Geographic Markets

Of course, labor market conditions vary substantially by geography, as shown in the diagram of year-over-year growth (April 2022 versus April 2021). All states grew over this period, although not quite at the same rate as Nevada. As wheat prices soar due to global supply chain problems, it will be interesting to see what impact this has on Kansas, which was at the bottom of the table. Our US Employment Situation interactive tool provides more insight into employment trends by industry and geography.

Growth in the US in 2022 is similar to other major markets such as France, up 10%; Germany, 10%; Japan, 13%; and the United Kingdom, 11%; however, it is a long way behind China, 17%, and India, 15%. We estimate the Canadian market will grow 10% this year and 5% in 2023. Yet the CFOs participating in a panel discussion I moderated at our Executive Forum North America conference in Austin, Texas, this year found little appetite for global expansion. To read more about this, see our “Global Staffing Market Estimates & Forecasts” report as well as our newly released “Most Attractive Staffing Markets” report.

Looking ahead to 2023, the US staffing industry will likely experience a more subdued macroeconomic environment, with GDP growth decelerating to 2.2%. Potential headwinds include rising interest rates, ongoing supply chain problems, slowing wage inflation, and disruptions and sanctions related to the war in Ukraine. Due to these factors, we forecast 2% growth (5% excluding healthcare) in 2023 for an industry market size of $189.1 billion. For more data on the US market, including sector breakdowns, see our “US Staffing Industry Forecast: May 2022 Update” report.

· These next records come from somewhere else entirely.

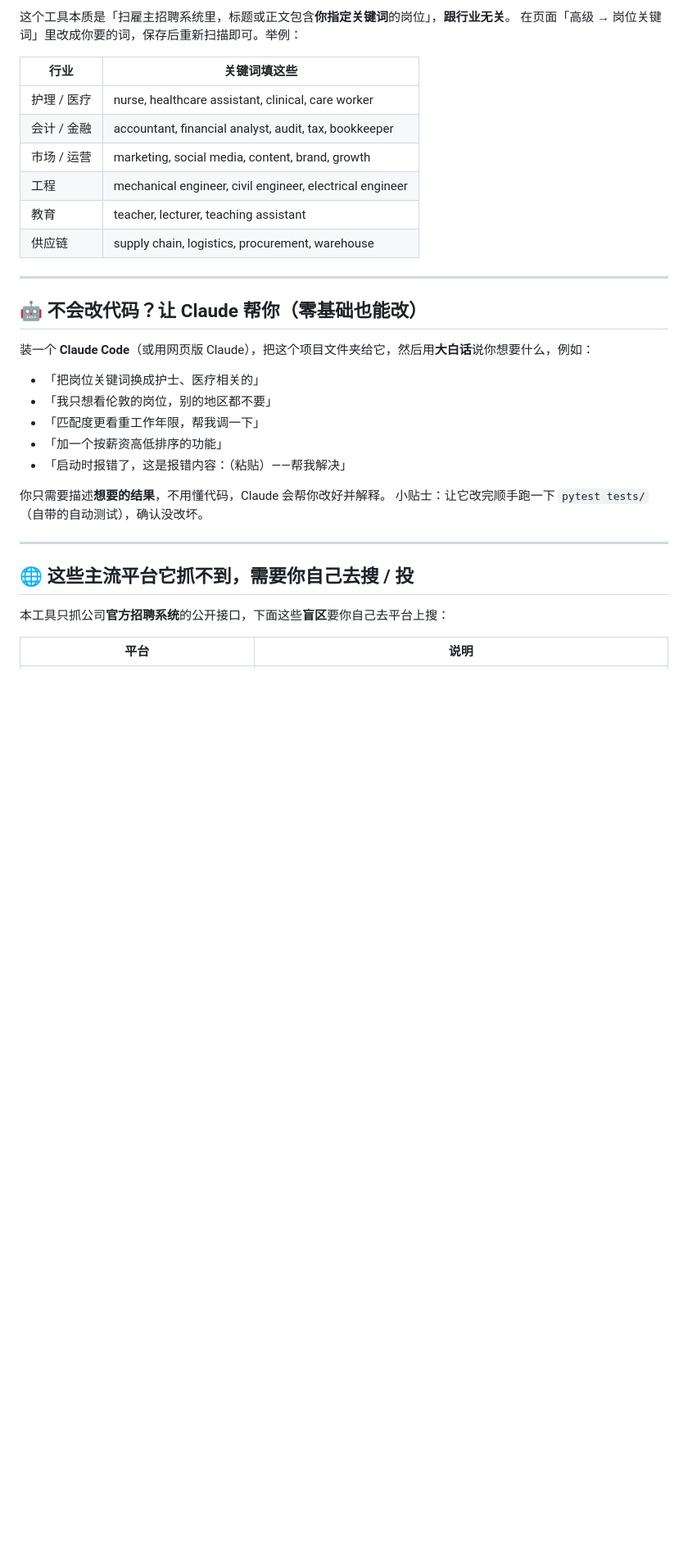
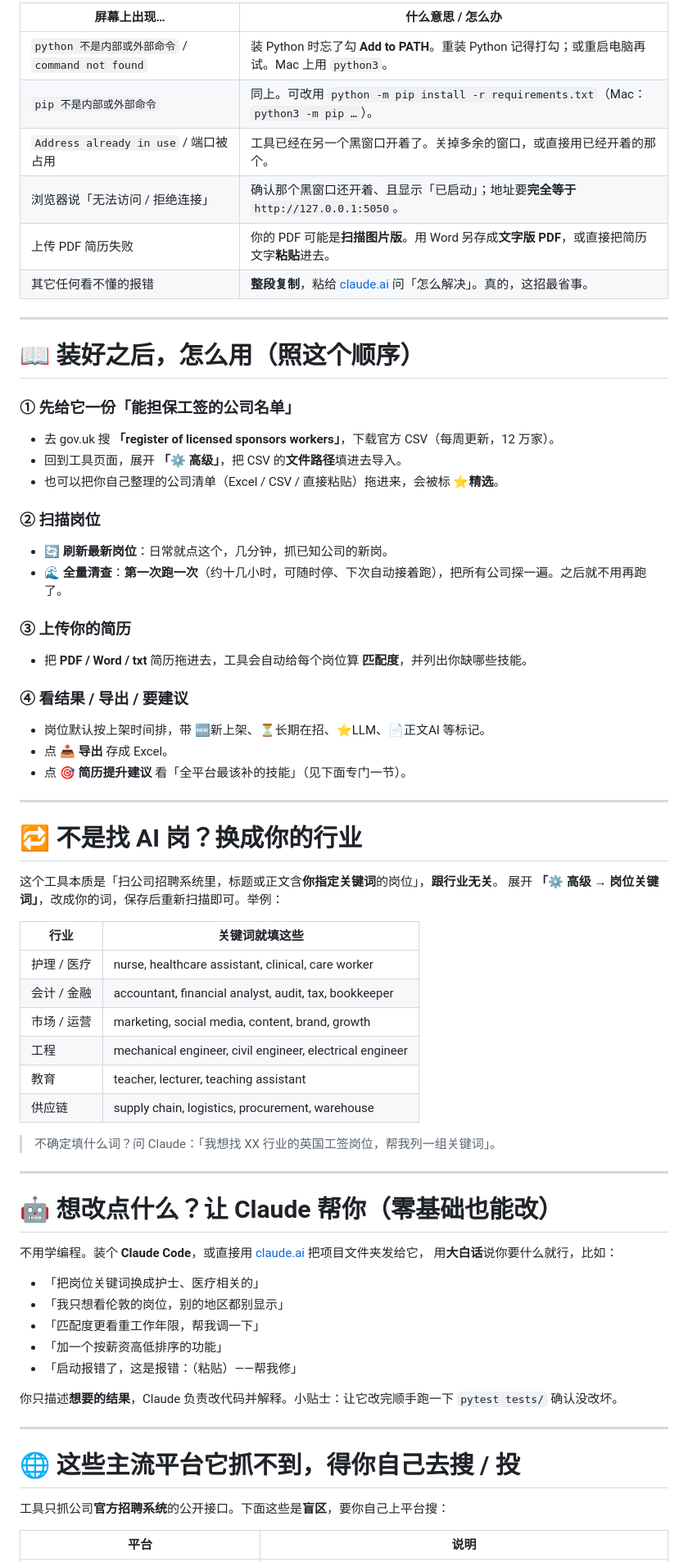
Before and after one commit to olivia0401/AI-Job-Scout, a Markdown page: README.md, the part around one of its changes. Shown at 82% size. GitHub-like rendering; blank space fills up the shorter version.

```diff
--- a/README.md
+++ b/README.md
@@ -50,8 +76,42 @@ python app.py
 
-这个工具本质是「扫雇主招聘系统里，标题或正文包含**你指定关键词**的岗位」，**跟行业无关**。
-在页面「高级 → 岗位关键词」里改成你要的词，保存后重新扫描即可。举例：
+| 屏幕上出现… | 什么意思 / 怎么办 |
+|---|---|
+| `python 不是内部或外部命令` / `command not found` | 装 Python 时忘了勾 **Add to PATH**。重装 Python 记得打勾；或重启电脑再试。Mac 上用 `python3`。 |
+| `pip 不是内部或外部命令` | 同上。可改用 `python -m pip install -r requirements.txt`（Mac：`python3 -m pip …`）。 |
+| `Address already in use` / 端口被占用 | 工具已经在另一个黑窗口开着了。关掉多余的窗口，或直接用已经开着的那个。 |
+| 浏览器说「无法访问 / 拒绝连接」 | 确认那个黑窗口还开着、且显示「已启动」；地址要**完全等于** `http://127.0.0.1:5050`。 |
+| 上传 PDF 简历失败 | 你的 PDF 可能是**扫描图片版**。用 Word 另存成**文字版 PDF**，或直接把简历文字**粘贴**进去。 |
+| 其它任何看不懂的报错 | **整段复制**，粘给 [claude.ai](https://claude.ai) 问「怎么解决」。真的，这招最省事。 |
 
-| 行业 | 关键词填这些 |
+---
+
+# 📖 装好之后，怎么用（照这个顺序）
+
+### ① 先给它一份「能担保工签的公司名单」
+- 去 gov.uk 搜 **「register of licensed sponsors workers」**，下载官方 CSV（每周更新，12 万家）。
+- 回到工具页面，展开 **「⚙️ 高级」**，把 CSV 的**文件路径**填进去导入。
+- 也可以把你自己整理的公司清单（Excel / CSV / 直接粘贴）拖进来，会被标 **⭐精选**。
+
+### ② 扫描岗位
+- **🔄 刷新最新岗位**：日常就点这个，几分钟，抓已知公司的新岗。
+- **🌊 全量清查**：**第一次跑一次**（约十几小时，可随时停、下次自动接着跑），把所有公司探一遍。之后就不用再跑了。
+
+### ③ 上传你的简历
+- 把 **PDF / Word / txt** 简历拖进去，工具会自动给每个岗位算 **匹配度**，并列出你缺哪些技能。
+
+### ④ 看结果 / 导出 / 要建议
+- 岗位默认按上架时间排，带 🆕新上架、⏳长期在招、⭐LLM、📄正文AI 等标记。
+- 点 **📥 导出** 存成 Excel。
+- 点 **🎯 简历提升建议** 看「全平台最该补的技能」（见下面专门一节）。
+
+---
+
+# 🔁 不是找 AI 岗？换成你的行业
+
+这个工具本质是「扫公司招聘系统里，标题或正文含**你指定关键词**的岗位」，**跟行业无关**。
+展开 **「⚙️ 高级 → 岗位关键词」**，改成你的词，保存后重新扫描即可。举例：
+
+| 行业 | 关键词就填这些 |
 |---|---|
 | 护理 / 医疗 | nurse, healthcare assistant, clinical, care worker |
 | 会计 / 金融 | accountant, financial analyst, audit, tax, bookkeeper |
@@ -60,26 +120,28 @@ python app.py
 | 教育 | teacher, lecturer, teaching assistant |
 | 供应链 | supply chain, logistics, procurement, warehouse |
 
----
-
-## 🤖 不会改代码？让 Claude 帮你（零基础也能改）
-
-装一个 **Claude Code**（或用网页版 Claude），把这个项目文件夹给它，然后用**大白话**说你想要什么，例如：
-
-- 「把岗位关键词换成护士、医疗相关的」
-- 「我只想看伦敦的岗位，别的地区都不要」
-- 「匹配度更看重工作年限，帮我调一下」
-- 「加一个按薪资高低排序的功能」
-- 「启动时报错了，这是报错内容：（粘贴）——帮我解决」
-
-你只需要描述**想要的结果**，不用懂代码，Claude 会帮你改好并解释。
-小贴士：让它改完顺手跑一下 `pytest tests/`（自带的自动测试），确认没改坏。
+> 不确定填什么词？问 Claude：「我想找 XX 行业的英国工签岗位，帮我列一组关键词」。
 
 ---
 
-## 🌐 这些主流平台它抓不到，需要你自己去搜 / 投
+# 🤖 想改点什么？让 Claude 帮你（零基础也能改）
 
-本工具只抓公司**官方招聘系统**的公开接口，下面这些**盲区**要你自己去平台上搜：
+不用学编程。装个 **Claude Code**，或直接用 [claude.ai](https://claude.ai) 把项目文件夹发给它，
+用**大白话**说你要什么就行，比如：
+
+- 「把岗位关键词换成护士、医疗相关的」
+- 「我只想看伦敦的岗位，别的地区都别显示」
+- 「匹配度更看重工作年限，帮我调一下」
+- 「加一个按薪资高低排序的功能」
+- 「启动报错了，这是报错：（粘贴）——帮我修」
+
+你只描述**想要的结果**，Claude 负责改代码并解释。小贴士：让它改完顺手跑一下 `pytest tests/` 确认没改坏。
+
+---
+
+# 🌐 这些主流平台它抓不到，得你自己去搜 / 投
+
+工具只抓公司**官方招聘系统**的公开接口。下面这些是**盲区**，要你自己上平台搜：
 
 | 平台 | 说明 |
 |---|---|
```
Also changed, not shown: other parts of README.md (+79 -52 lines).
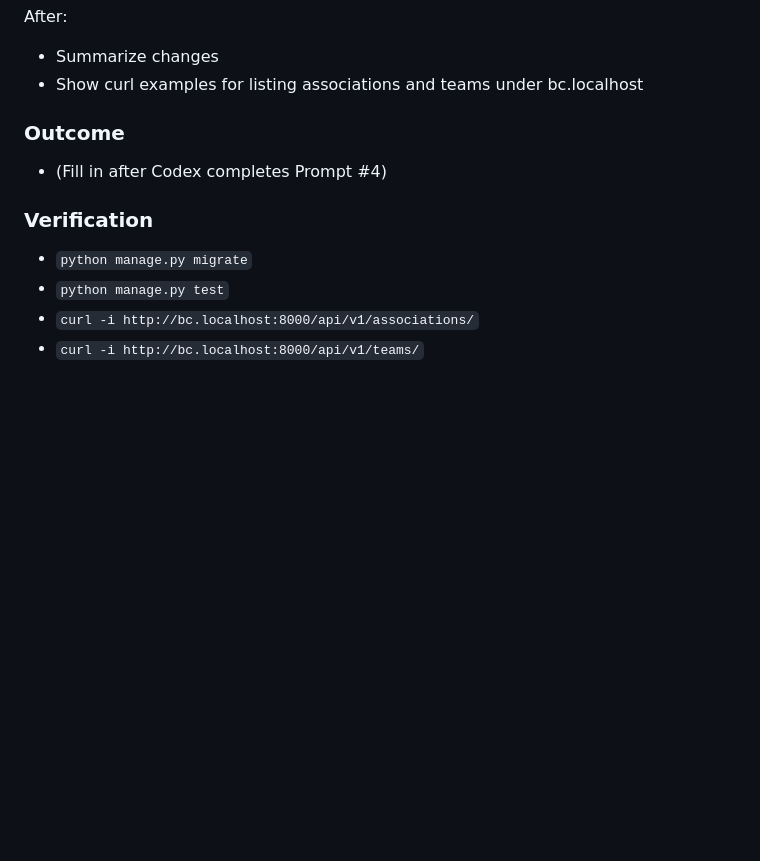
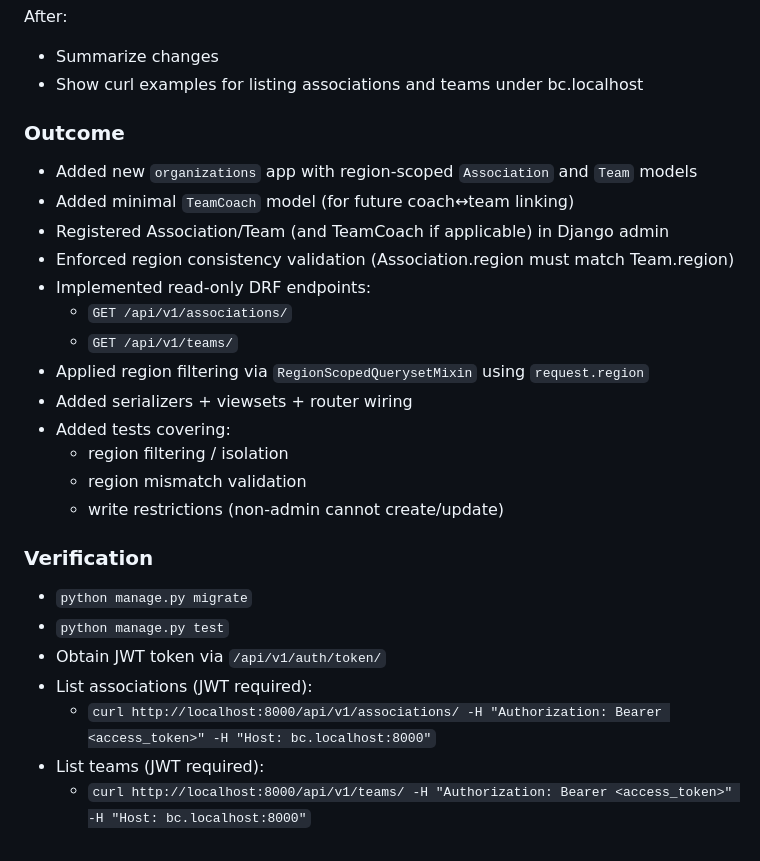
Before and after one commit to eugenelin89/portal, a Markdown page: prompts.md, the part around the change. Drawn GitHub-style; blank space fills up the shorter version.

Commit message:
Updated outcome and verfication in prompts.md for prompt #4

```diff
--- a/prompts.md
+++ b/prompts.md
@@ -284,11 +284,27 @@ After:
 - Summarize changes
 - Show curl examples for listing associations and teams under bc.localhost
 
+
 ### Outcome
-- (Fill in after Codex completes Prompt #4)
+- Added new `organizations` app with region-scoped `Association` and `Team` models
+- Added minimal `TeamCoach` model (for future coach↔team linking)
+- Registered Association/Team (and TeamCoach if applicable) in Django admin
+- Enforced region consistency validation (Association.region must match Team.region)
+- Implemented read-only DRF endpoints:
+  - `GET /api/v1/associations/`
+  - `GET /api/v1/teams/`
+- Applied region filtering via `RegionScopedQuerysetMixin` using `request.region`
+- Added serializers + viewsets + router wiring
+- Added tests covering:
+  - region filtering / isolation
+  - region mismatch validation
+  - write restrictions (non-admin cannot create/update)
 
 ### Verification
 - `python manage.py migrate`
 - `python manage.py test`
-- `curl -i http://bc.localhost:8000/api/v1/associations/`
-- `curl -i http://bc.localhost:8000/api/v1/teams/`
+- Obtain JWT token via `/api/v1/auth/token/`
+- List associations (JWT required):
+  - `curl http://localhost:8000/api/v1/associations/ -H "Authorization: Bearer <access_token>" -H "Host: bc.localhost:8000"`
+- List teams (JWT required):
+  - `curl http://localhost:8000/api/v1/teams/ -H "Authorization: Bearer <access_token>" -H "Host: bc.localhost:8000"`
```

So is the sky falling? Not yet, but keep an eye on consumer spending data from the US Bureau of Economic Analysis as an economic bellwether.